▶ **WORK INSTRUCTION**:
Report all lines from the entries below in which "left" appears.

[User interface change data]
******

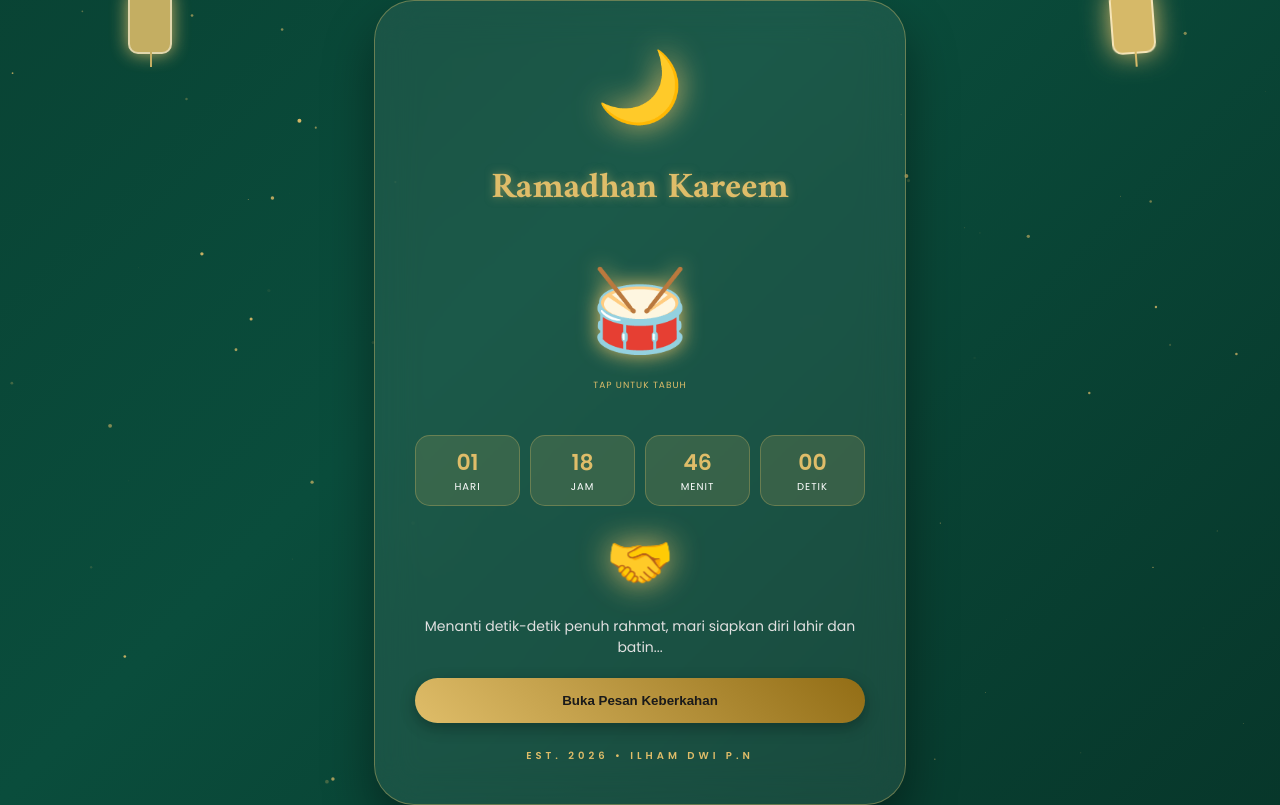
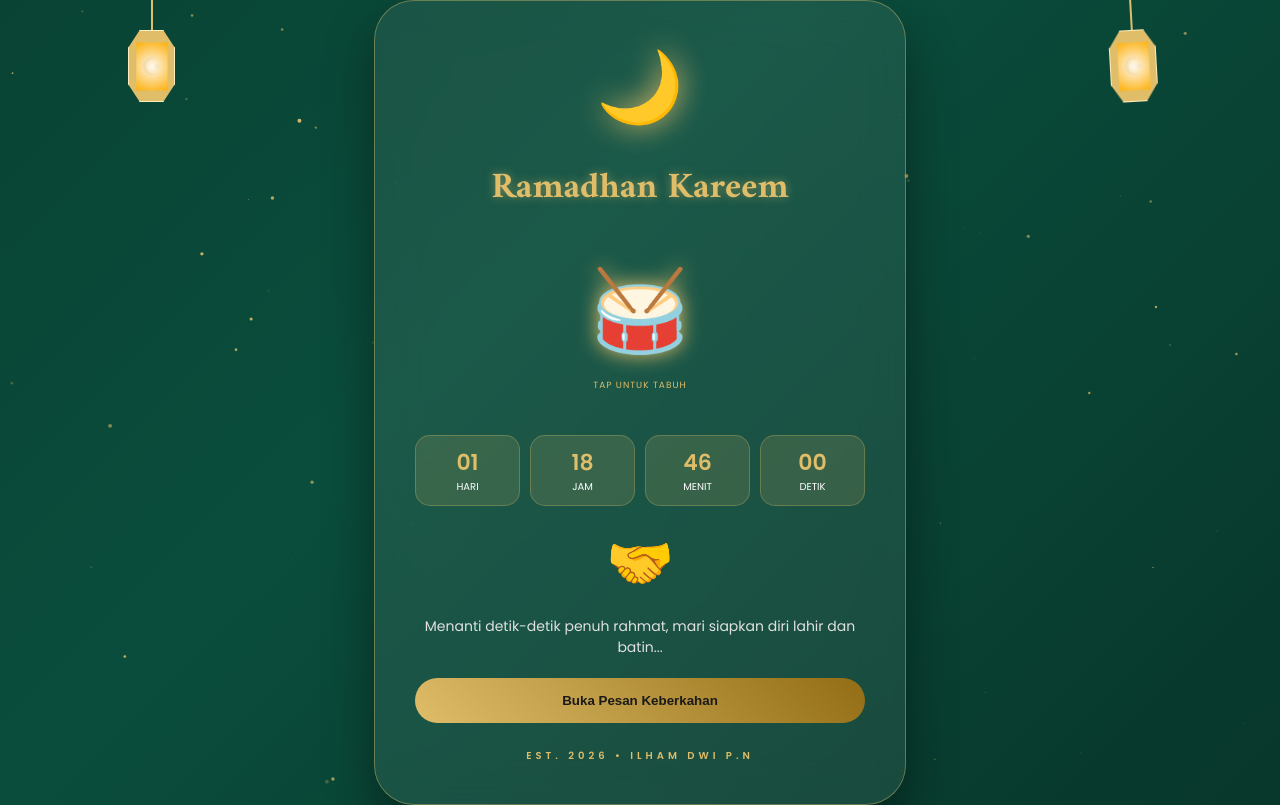
Before and after one commit to ilhamdwi/ucapan-ramadhan, a plain HTML site: page index.html in a window 1280 px wide. Drawn offline with Linux system fonts and the light colour scheme.

Commit message:
Update index.html

```diff
--- a/index.html
+++ b/index.html
@@ -11,6 +11,7 @@
             --light-gold: #ffebbc;
             --dark-green: #041d16;
             --mid-green: #0a4d3c;
+            --lantern-glow: rgba(255, 174, 0, 0.6);
         }
 
         body {
@@ -36,50 +37,70 @@
 
         #canvas-stars {
             position: fixed;
-            top: 0;
-            left: 0;
-            z-index: 1;
+            top: 0; left: 0; z-index: 1;
             pointer-events: none;
         }
 
-        /* Lampion Modern */
-        .lantern {
+        /* --- LAMPION ISLAMI (FANOUS) --- */
+        .lantern-container {
             position: absolute;
-            width: 40px;
-            height: 60px;
-            background: var(--gold);
-            border-radius: 10px;
-            top: -10px;
+            top: -20px;
             z-index: 5;
-            animation: swing 3s ease-in-out infinite alternate, glow 2s infinite alternate;
             transform-origin: top center;
-            box-shadow: 0 0 20px var(--gold);
-            border: 2px solid var(--light-gold);
-        }
-
-        @keyframes glow {
-            from { box-shadow: 0 0 10px var(--gold); opacity: 0.8; }
-            to { box-shadow: 0 0 30px var(--gold); opacity: 1; }
-        }
-
-        .lantern::after {
-            content: "";
-            position: absolute;
-            bottom: -15px;
-            left: 50%;
-            width: 2px;
-            height: 20px;
-            background: var(--gold);
+            animation: swing 3s ease-in-out infinite alternate;
         }
 
         .lantern-left { left: 10%; animation-delay: 0.5s; }
         .lantern-right { right: 10%; }
 
-        @keyframes swing {
-            from { transform: rotate(-8deg); }
-            to { transform: rotate(8deg); }
+        .fanous {
+            width: 45px;
+            height: 70px;
+            background: var(--gold);
+            clip-path: polygon(25% 0%, 75% 0%, 100% 25%, 100% 75%, 75% 100%, 25% 100%, 0% 75%, 0% 25%);
+            position: relative;
+            box-shadow: 0 0 20px var(--lantern-glow);
+            border: 1px solid var(--light-gold);
         }
 
+        /* Ornamen di dalam lentera */
+        .fanous::before {
+            content: "☪";
+            position: absolute;
+            top: 50%; left: 50%;
+            transform: translate(-50%, -50%);
+            color: rgba(0,0,0,0.5);
+            font-size: 24px;
+        }
+
+        /* Efek cahaya api di dalam */
+        .fanous-inner {
+            position: absolute;
+            top: 15%; left: 15%;
+            width: 70%; height: 70%;
+            background: radial-gradient(circle, #fff, #ffae00);
+            opacity: 0.8;
+            animation: flickering 2s infinite alternate;
+        }
+
+        .lantern-wire {
+            width: 2px;
+            height: 50px;
+            background: var(--gold);
+            margin: 0 auto;
+        }
+
+        @keyframes flickering {
+            0% { opacity: 0.6; transform: scale(0.9); }
+            100% { opacity: 1; transform: scale(1); }
+        }
+
+        @keyframes swing {
+            from { transform: rotate(-6deg); }
+            to { transform: rotate(6deg); }
+        }
+
+        /* --- KONTEN KARTU --- */
         .card {
             position: relative;
             z-index: 10;
@@ -114,21 +135,19 @@
             text-shadow: 0 0 10px rgba(223, 189, 105, 0.5);
         }
 
-        /* --- STYLING BEDUG BARU --- */
         .bedug-container {
             margin: 20px auto;
             cursor: pointer;
             position: relative;
             display: inline-block;
-            transition: transform 0.1s active;
         }
         .bedug-icon {
             font-size: 80px;
             display: block;
             filter: drop-shadow(0 0 10px var(--gold));
-            user-select: none;
         }
-        .bedug-container:active { transform: scale(1.2); }
+        .bedug-container:active { transform: scale(1.1); }
+
         .hit-ripple {
             position: absolute;
             top: 50%; left: 50%;
@@ -140,20 +159,6 @@
             pointer-events: none;
         }
 
-        /* --- STYLING SALAMAN BARU --- */
-        .salaman-icon {
-            font-size: 50px;
-            margin: 15px 0;
-            animation: handshakePulse 2s infinite;
-            display: block;
-        }
-        @keyframes handshakePulse {
-            0% { transform: scale(1); filter: drop-shadow(0 0 0px var(--gold)); }
-            50% { transform: scale(1.1); filter: drop-shadow(0 0 15px var(--gold)); }
-            100% { transform: scale(1); filter: drop-shadow(0 0 0px var(--gold)); }
-        }
-
-        /* Countdown Style */
         .countdown {
             display: flex;
             justify-content: center;
@@ -173,7 +178,18 @@
             font-weight: 700;
             color: var(--gold);
         }
-        .countdown-label { font-size: 10px; text-transform: uppercase; letter-spacing: 1px; }
+        .countdown-label { font-size: 10px; text-transform: uppercase; }
+
+        .salaman-icon {
+            font-size: 50px;
+            margin: 15px 0;
+            animation: handshakePulse 2s infinite;
+        }
+
+        @keyframes handshakePulse {
+            0%, 100% { transform: scale(1); }
+            50% { transform: scale(1.1); }
+        }
 
         .typing-text {
             font-size: 14px;
@@ -191,13 +207,7 @@
             font-weight: 700;
             cursor: pointer;
             transition: 0.3s;
-            box-shadow: 0 5px 15px rgba(0,0,0,0.3);
             width: 100%;
-        }
-
-        .btn:hover {
-            transform: scale(1.03);
-            box-shadow: 0 8px 25px rgba(223, 189, 105, 0.4);
         }
 
         #extraMessage {
@@ -227,8 +237,14 @@
 
     <canvas id="canvas-stars"></canvas>
 
-    <div class="lantern lantern-left"></div>
-    <div class="lantern lantern-right"></div>
+    <div class="lantern-container lantern-left">
+        <div class="lantern-wire"></div>
+        <div class="fanous"><div class="fanous-inner"></div></div>
+    </div>
+    <div class="lantern-container lantern-right">
+        <div class="lantern-wire"></div>
+        <div class="fanous"><div class="fanous-inner"></div></div>
+    </div>
 
     <div class="card">
         <span class="moon">🌙</span>
@@ -262,7 +278,6 @@
     </div>
 
     <script>
-        // --- ANIMASI BEDUG SCRIPT ---
         function playBedugEffect() {
             const ripple = document.getElementById('ripple');
             ripple.style.opacity = '1';
@@ -273,19 +288,15 @@
             }, 200);
         }
 
-        // --- LOGIKA HITUNG MUNDUR REAL-TIME ---
         const targetDate = new Date("February 18, 2026 00:00:00").getTime();
 
         function updateCountdown() {
             const now = new Date().getTime();
             const diff = targetDate - now;
-
             if (diff <= 0) {
                 document.getElementById('countdown-box').innerHTML = "<h2 style='color:var(--gold)'>Selamat Menunaikan Ibadah Puasa!</h2>";
-                document.getElementById('title').innerText = "Ramadhan Mubarak";
                 return;
             }
-
             const d = Math.floor(diff / (1000 * 60 * 60 * 24));
             const h = Math.floor((diff % (1000 * 60 * 60 * 24)) / (1000 * 60 * 60));
             const m = Math.floor((diff % (1000 * 60 * 60)) / (1000 * 60));
@@ -299,15 +310,10 @@
         setInterval(updateCountdown, 1000);
         updateCountdown();
 
-        // --- EFEK PARTIKEL BINTANG ---
         const canvas = document.getElementById('canvas-stars');
         const ctx = canvas.getContext('2d');
         let particles = [];
-
-        function resize() {
-            canvas.width = window.innerWidth;
-            canvas.height = window.innerHeight;
-        }
+        function resize() { canvas.width = window.innerWidth; canvas.height = window.innerHeight; }
         window.addEventListener('resize', resize);
         resize();
 
@@ -322,22 +328,15 @@
                 this.opacity = Math.random();
             }
             update() {
-                this.x += this.speedX;
-                this.y += this.speedY;
+                this.x += this.speedX; this.y += this.speedY;
                 if (this.x > canvas.width || this.x < 0 || this.y > canvas.height || this.y < 0) this.reset();
             }
             draw() {
                 ctx.fillStyle = `rgba(223, 189, 105, ${this.opacity})`;
-                ctx.beginPath();
-                ctx.arc(this.x, this.y, this.size, 0, Math.PI * 2);
-                ctx.fill();
+                ctx.beginPath(); ctx.arc(this.x, this.y, this.size, 0, Math.PI * 2); ctx.fill();
             }
         }
-
-        function init() {
-            for (let i = 0; i < 100; i++) particles.push(new Particle());
-        }
-
+        function init() { for (let i = 0; i < 100; i++) particles.push(new Particle()); }
         function animate() {
             ctx.clearRect(0, 0, canvas.width, canvas.height);
             particles.forEach(p => { p.update(); p.draw(); });
@@ -345,7 +344,6 @@
         }
         init(); animate();
 
-        // --- EFEK MENGETIK ---
         const text = "Menanti detik-detik penuh rahmat, mari siapkan diri lahir dan batin...";
         let j = 0;
         function type() {
@@ -359,12 +357,7 @@
         function showPesan() {
             const msg = document.getElementById("extraMessage");
             msg.style.display = (msg.style.display === "block") ? "none" : "block";
-            if(msg.style.display === "block") {
-                 ctx.fillStyle = "white";
-                 ctx.fillRect(0,0, canvas.width, canvas.height);
-            }
         }
-
         window.onload = type;
     </script>
 </body>
```
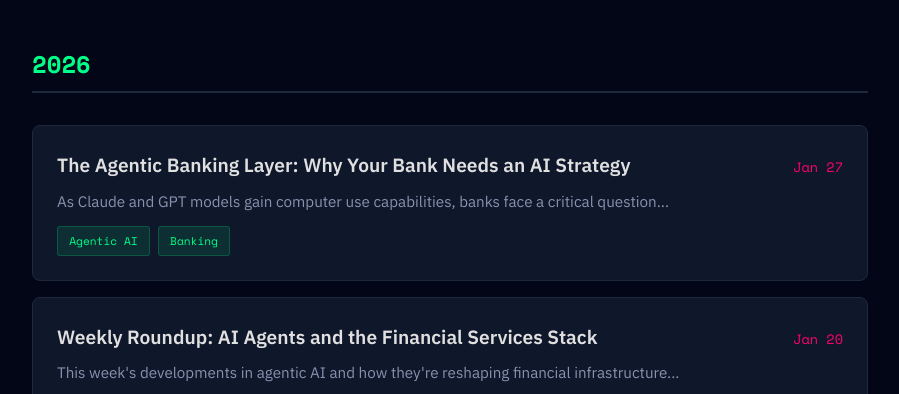
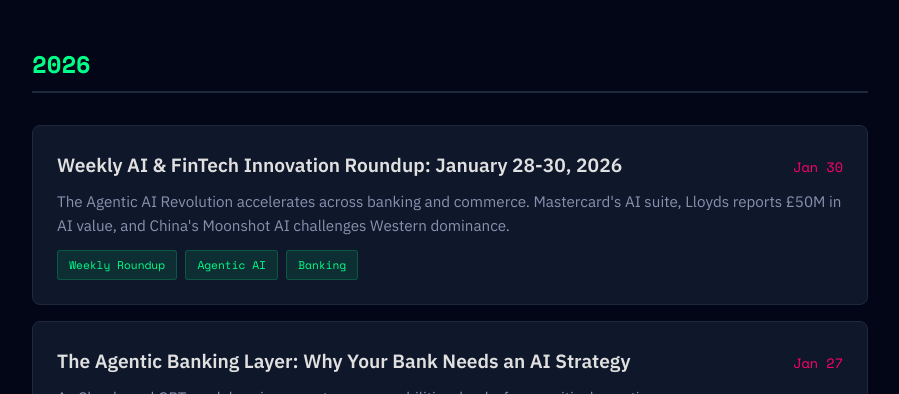
Before and after one commit to iadriantan/iadriantan.com, a plain HTML site: page archive.html in a window 1280 px wide. Shown: the part 400-794 px from the top of the page, without its empty margins (190-1089 px from the left). Drawn offline with nearby package versions, Linux system fonts and the light colour scheme.

Commit message:
Update archive.html

```diff
--- a/archive.html
+++ b/archive.html
@@ -243,6 +243,21 @@
             <div class="year-group">
                 <h2 class="year-heading">2026</h2>
 
+                <a href="posts/weekly-roundup-jan-30-2026.html" class="post-list-item">
+                    <div class="post-list-header">
+                        <h3 class="post-list-title">Weekly AI & FinTech Innovation Roundup: January 28-30, 2026</h3>
+                        <span class="post-list-date">Jan 30</span>
+                    </div>
+                    <p class="post-list-excerpt">
+                        The Agentic AI Revolution accelerates across banking and commerce. Mastercard's AI suite, Lloyds reports £50M in AI value, and China's Moonshot AI challenges Western dominance.
+                    </p>
+                    <div class="post-tags">
+                        <span class="tag">Weekly Roundup</span>
+                        <span class="tag">Agentic AI</span>
+                        <span class="tag">Banking</span>
+                    </div>
+                </a>
+
                 <a href="posts/agentic-banking-layer.html" class="post-list-item">
                     <div class="post-list-header">
                         <h3 class="post-list-title">The Agentic Banking Layer: Why Your Bank Needs an AI Strategy</h3>
```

******

▶ **FINAL ANSWER**:
-            left: 0;
+            top: 0; left: 0; z-index: 1;
-            left: 50%;
         .lantern-left { left: 10%; animation-delay: 0.5s; }
+            top: 50%; left: 50%;
+            top: 15%; left: 15%;
             top: 50%; left: 50%;
-    <div class="lantern lantern-left"></div>
+    <div class="lantern-container lantern-left">
Before and after one commit to iadriantan/iadriantan.com, a plain HTML site: page archive.html in a window 1280 px wide. Shown: the part 400-794 px from the top of the page, without its empty margins (190-1089 px from the left). Drawn offline with nearby package versions, Linux system fonts and the light colour scheme.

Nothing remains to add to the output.